By Rev. Jonathan Rogers
At its core, “community ministry” rests on the idea that instead of people being brought to church, church should be brought to the people. Historically, this concept has always been a part of Unitarian Universalism. Joseph Tuckerman was a Unitarian minister who cared and advocated for the poor in Boston in the 1820s, including regularly visiting the imprisoned. He became known as the “father of American social work.” Though less famous than his friend and Harvard classmate, William Ellery Channing, Tuckerman exemplified philanthropic liberal Christianity in his era.
In the early 1900s, Unitarian John Haynes Holmes and Universalist Clarence Skinner collaborated to form the Community Churches of New York and Boston, which still exist today. Holmes went so far as to resign his fellowship from the American Unitarian Association, writing “Now, the community, which is the common life, unites, while the denomination, which is of sectarian interest, divides. Why not, therefore, a community instead of a Unitarian church?” Holmes was also a founding member of the NAACP and the ACLU, led one of the most integrated mid-century Unitarian churches, and was a long-time ally of Black Unitarian pioneer Egbert Ethelred Brown.
For a faith to remain relevant and thriving, its leaders must be engaged with the greater world, providing care and advocacy for those most in need. Each generation needs new communities willing to point the way for movements at large, reinvigorating the traditions that gave birth to them. I believe that Abundant LUUv can be such a congregation.
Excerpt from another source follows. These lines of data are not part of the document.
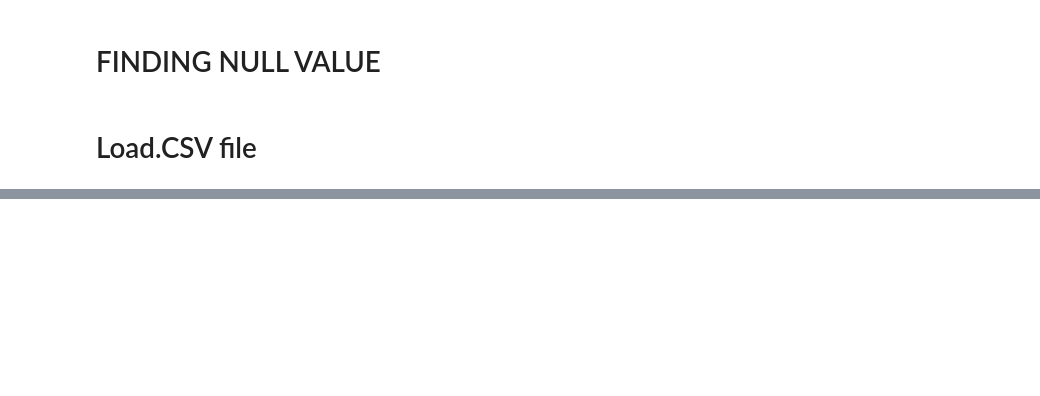
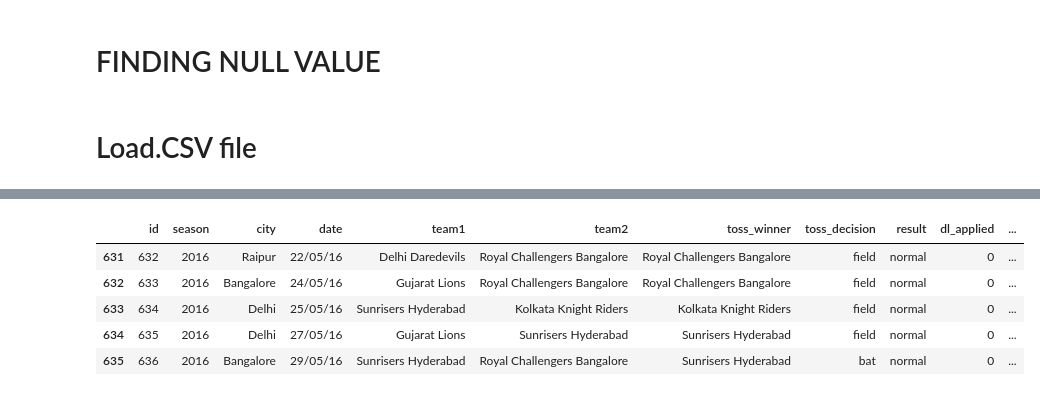
Before and after one commit to shebarajitha/pract, a Jupyter notebook: PANDAS.ipynb, the cells around one changed output, grey strips where cells are left out. Drawn from its saved outputs; the diff is of its cells as text; code cells hidden in the pictures; blank space fills up the shorter version.

```diff
--- a/PANDAS.ipynb
+++ b/PANDAS.ipynb
@@ -544,0 +590,9 @@ ipl
+# %%
+ipl.tail()
+# %% [output]
+|  | id | season | city | date | team1 | team2 | toss_winner | toss_decision | result | dl_applied | ... |
+| 631 | 632 | 2016 | Raipur | 22/05/16 | Delhi Daredevils | Royal Challengers Bangalore | Royal Challengers Bangalore | field | normal | 0 | ... |
+| 632 | 633 | 2016 | Bangalore | 24/05/16 | Gujarat Lions | Royal Challengers Bangalore | Royal Challengers Bangalore | field | normal | 0 | ... |
+| 633 | 634 | 2016 | Delhi | 25/05/16 | Sunrisers Hyderabad | Kolkata Knight Riders | Kolkata Knight Riders | field | normal | 0 | ... |
+| 634 | 635 | 2016 | Delhi | 27/05/16 | Gujarat Lions | Sunrisers Hyderabad | Sunrisers Hyderabad | field | normal | 0 | ... |
+| 635 | 636 | 2016 | Bangalore | 29/05/16 | Sunrisers Hyderabad | Royal Challengers Bangalore | Sunrisers Hyderabad | bat | normal | 0 | ... |
```
Also changed, not shown: parts of 10 cells of this notebook.
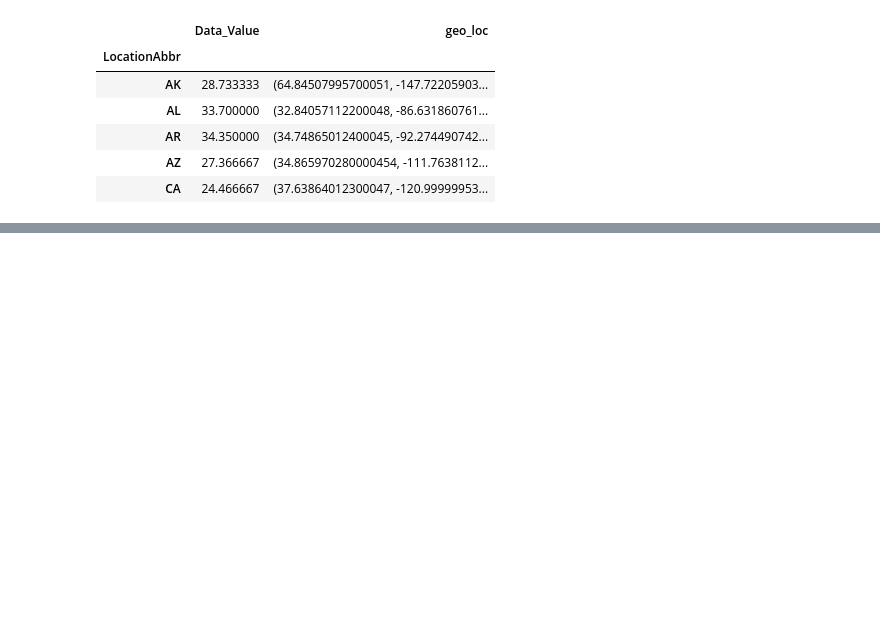
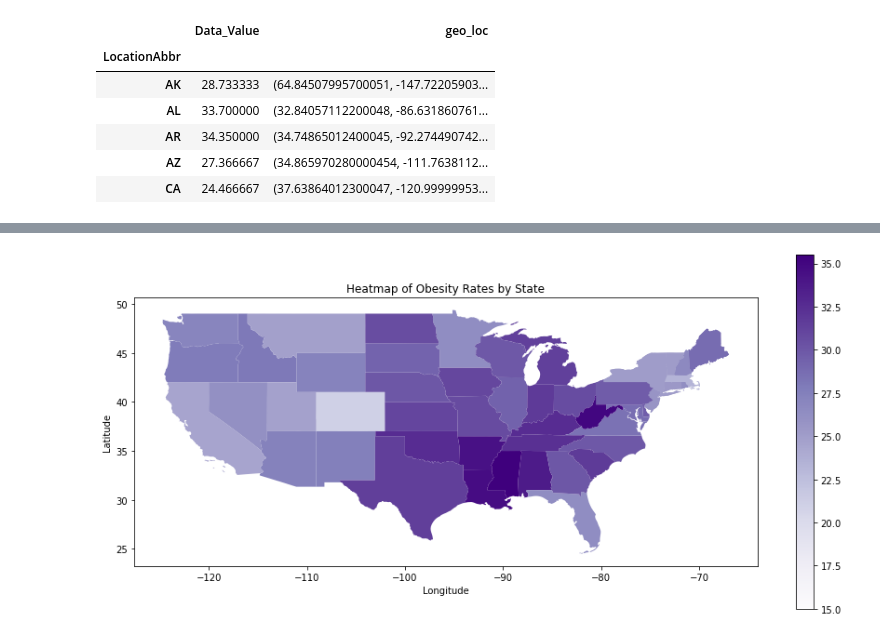
Before and after one commit to sbhewitt/Obesity-Group-Project, a Jupyter notebook: code/geo_data.ipynb, the cells around one changed output, grey strips where cells are left out. Drawn from its saved outputs; the diff is of its cells as text; code cells hidden in the pictures; blank space fills up the shorter version.

```diff
--- a/code/geo_data.ipynb
+++ b/code/geo_data.ipynb
@@ -105,10 +85,2 @@ df_avg.head()
 # %%
 gf = gp.GeoDataFrame(df_avg)
-# %%
-import re
-gf['geo_loc'] = gf['geo_loc'].str.replace(r'[()]', '')
-lat = [float(gf['geo_loc'][i].split(',')[0]) for i in range(len(gf['geo_loc']))]
-long = [float(gf['geo_loc'][i].split(',')[1]) for i in range(len(gf['geo_loc']))]
-
-gf['lat'] = lat
-gf['long'] = long
@@ -182,0 +97,3 @@ us_shapes.head()
+# %%
+new = gf.merge(states, how = 'left', left_on = 'LocationAbbr', right_on = 'STUSPS')
+new.head()
@@ -182,0 +107,2 @@ us_shapes.head()
+# %%
+continental = new.dropna()
@@ -182,0 +131,7 @@ us_shapes.head()
+# %%
+continental.plot(cmap = 'Purples', figsize = (15,7), column = 'Data_Value', legend = True, vmin = 15)
+plt.xlabel('Longitude')
+plt.ylabel('Latitude')
+plt.title('Heatmap of Obesity Rates by State');
+# %% [output]
+[figure, added]
```
Also changed, not shown: parts of 20 cells of this notebook, 7 other files.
In Holmes’ words: “we may ever have the task of making our [faith] in this place of so new and wonderful a character that this body to which we are bound, may itself become transfigured by the service we perform for God and [humanity].”